dismisses the student. See R. 57-1 at 20, Page ID 214.
matriculated in August 2010. Block I of the medical school
program (the first year program) contained sixteen courses.
Khan failed three of those initial sixteen courses, for a
total of four failure-equivalents, due to the variable credit
values of the courses. She also withdrew from five other
courses during the third quarter. Khan concedes, and there is
no question, that the Committee could have dismissed Khan at
this point as she had surpassed three failure equivalents.
Instead of dismissing her outright, however, the Committee
gave Khan an opportunity to explain her unsatisfactory
performance. After explaining that her husband had been ill,
the members of the Committee decided to give her a second
bite at the apple. The Committee suspended her, placed her on
academic probation, required her to sit out the remainder of
the year, and retake all the failed and incomplete courses
the following year.
repeated her Block I courses beginning in the autumn term
2011, and this time she earned C's in the classes she had
previously failed and advanced to Block II by the end of
summer 2012. This did not, however, annul the four
failure-equivalents she had already accrued, and they
remained relevant for determining Khan's qualifications
for remaining enrolled should future difficulties arise.
those difficulties did arise. By January 2013, Khan was
failing three courses in Block II. She also had recently
become pregnant and was suffering from many pregnancy-related
symptoms including fatigue, nausea, anxiety, and gestational
diabetes. In March, Khan requested and was granted a two-week
medical leave. To support her request, Khan submitted a
letter from her physician stating that he had been treating
Khan for depression and anxiety related to her pregnancy and
that she required accommodations for her medical issues.
After returning from her leave, she requested additional
accommodations, supported with a letter from her counselor,
including extended time to take exams, a quiet room to take
exams, and adjustments to her class schedule and rotations.
She also requested a tutor for pharmacology and to reschedule
examinations in pharmacology, pathology, and microbiology.
Midwestern rescheduled Khan's pathology and microbiology
exams (but not pharmacology) and assigned a tutor to assist
her with pharmacology. Although Midwestern rescheduled some
exams, it did not provide Khan with a quiet room, extend time
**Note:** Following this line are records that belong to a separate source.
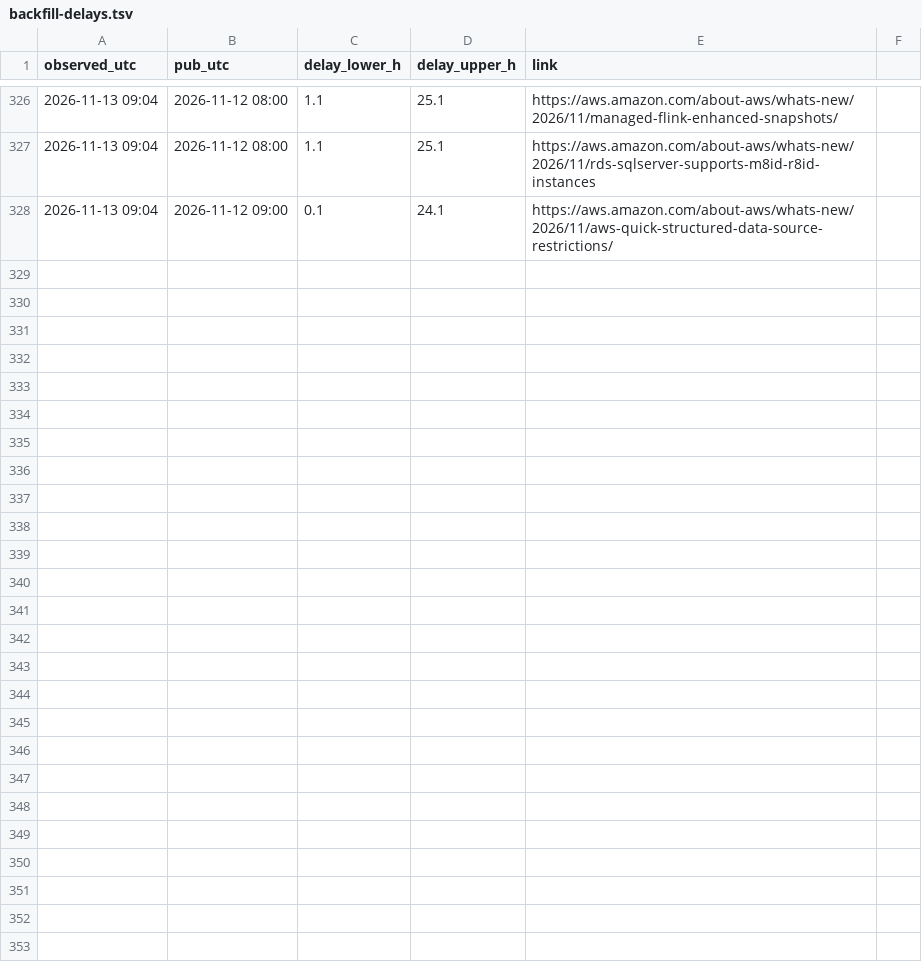
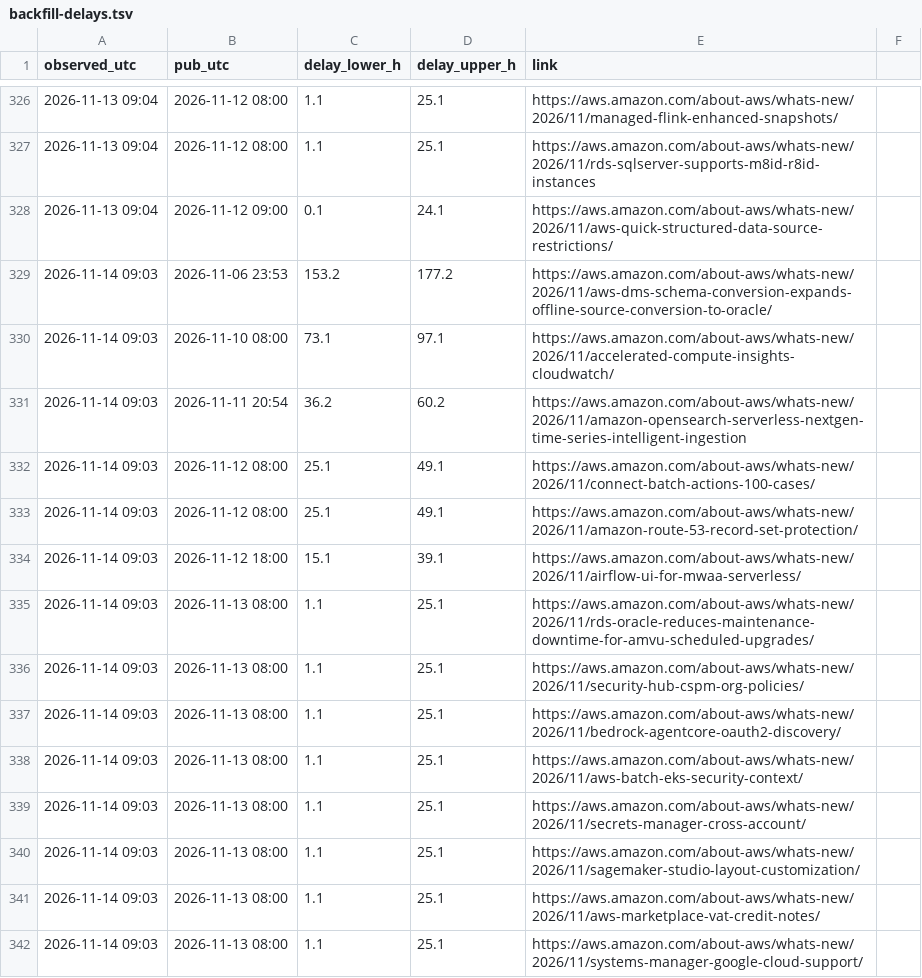
Before and after one commit to IanLiYi1996/personal-research-journal, a TSV file: aws-whats-new/backfill-delays.tsv, drawn as a sheet; only a part is shown, gaps mark what is left out; the diff names each change by its address in the sheet, - before the commit and + after, or states it on an @@ line.

```diff
--- a/aws-whats-new/backfill-delays.tsv
+++ b/aws-whats-new/backfill-delays.tsv
+row 329: 2026-11-14 09:03 | 2026-11-06 23:53 | 153.2 | 177.2 | https://aws.amazon.com/about-aws/whats-new/2026/11/aws-dms-schema-conversion-expands-offline-source-conversion-to-oracle/
+row 330: 2026-11-14 09:03 | 2026-11-10 08:00 | 73.1 | 97.1 | https://aws.amazon.com/about-aws/whats-new/2026/11/accelerated-compute-insights-cloudwatch/
+row 331: 2026-11-14 09:03 | 2026-11-11 20:54 | 36.2 | 60.2 | https://aws.amazon.com/about-aws/whats-new/2026/11/amazon-opensearch-serverless-nextgen-time-series-intelligent-ingestion
+row 332: 2026-11-14 09:03 | 2026-11-12 08:00 | 25.1 | 49.1 | https://aws.amazon.com/about-aws/whats-new/2026/11/connect-batch-actions-100-cases/
+row 333: 2026-11-14 09:03 | 2026-11-12 08:00 | 25.1 | 49.1 | https://aws.amazon.com/about-aws/whats-new/2026/11/amazon-route-53-record-set-protection/
+row 334: 2026-11-14 09:03 | 2026-11-12 18:00 | 15.1 | 39.1 | https://aws.amazon.com/about-aws/whats-new/2026/11/airflow-ui-for-mwaa-serverless/
+row 335: 2026-11-14 09:03 | 2026-11-13 08:00 | 1.1 | 25.1 | https://aws.amazon.com/about-aws/whats-new/2026/11/rds-oracle-reduces-maintenance-downtime-for-amvu-scheduled-upgrades/
+row 336: 2026-11-14 09:03 | 2026-11-13 08:00 | 1.1 | 25.1 | https://aws.amazon.com/about-aws/whats-new/2026/11/security-hub-cspm-org-policies/
+row 337: 2026-11-14 09:03 | 2026-11-13 08:00 | 1.1 | 25.1 | https://aws.amazon.com/about-aws/whats-new/2026/11/bedrock-agentcore-oauth2-discovery/
+row 338: 2026-11-14 09:03 | 2026-11-13 08:00 | 1.1 | 25.1 | https://aws.amazon.com/about-aws/whats-new/2026/11/aws-batch-eks-security-context/
+row 339: 2026-11-14 09:03 | 2026-11-13 08:00 | 1.1 | 25.1 | https://aws.amazon.com/about-aws/whats-new/2026/11/secrets-manager-cross-account/
+row 340: 2026-11-14 09:03 | 2026-11-13 08:00 | 1.1 | 25.1 | https://aws.amazon.com/about-aws/whats-new/2026/11/sagemaker-studio-layout-customization/
+row 341: 2026-11-14 09:03 | 2026-11-13 08:00 | 1.1 | 25.1 | https://aws.amazon.com/about-aws/whats-new/2026/11/aws-marketplace-vat-credit-notes/
+row 342: 2026-11-14 09:03 | 2026-11-13 08:00 | 1.1 | 25.1 | https://aws.amazon.com/about-aws/whats-new/2026/11/systems-manager-google-cloud-support/
```
Also changed, not shown: aws-whats-new/window-health.tsv, ops/run-log.tsv, 2 other files.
to take exams, or extend the times between exams. Midwestern
did not modify Khan's rotation locations, and as a
result, she had to drive over two hours round trip every day
which posed a hardship with regard to her pregnancy
complications. Khan also claimed that the tutor did not have
time to meet with her.
March 25, 2013, Khan's pharmacology professor, Dr.
Prozialeck, sent Khan an email notifying Khan that she had
failed seven out of nine exams in his course and requesting
that she come meet with him. Khan alleges that during that
meeting Dr. Prozialeck criticized her for being pregnant, and
told her "there was no scope for her to pass the course
as being pregnant is a full time job and required her to stay
at home and play mommy." R. 59-1 at 10, Page ID 477; R.
59-2 at 2, Page ID 496.
addition to the nine exams Khan had already taken (seven of
which she had failed), she also had to make up a missed exam
from earlier in the semester when she was ill. Her professor
scheduled the make-up exam for the end of the quarter, in
accordance with the course policy. In the meantime, she had
to pass the final exam in pharmacology. On the day of that
exam, Khan did not arrive until thirty minutes after the
testing had begun. After arriving, she explained that she was
detained by traffic and requested to take the exam at a later
time because of anxiety, nausea, and light-headedness due to
her pregnancy. Dr. Prozialeck denied her request. Khan
alleges that had Midwestern reviewed the video footage
available from that day it would have substantiated
Khan's version of events, but she does not say what the
video would have revealed. The recitation of the facts in the
parties' briefs do not reveal a disagreement about the
relevant material facts regarding the final exam. According
to Khan, she arrived late, informed the professor that she
was not feeling well, and he denied her request to take the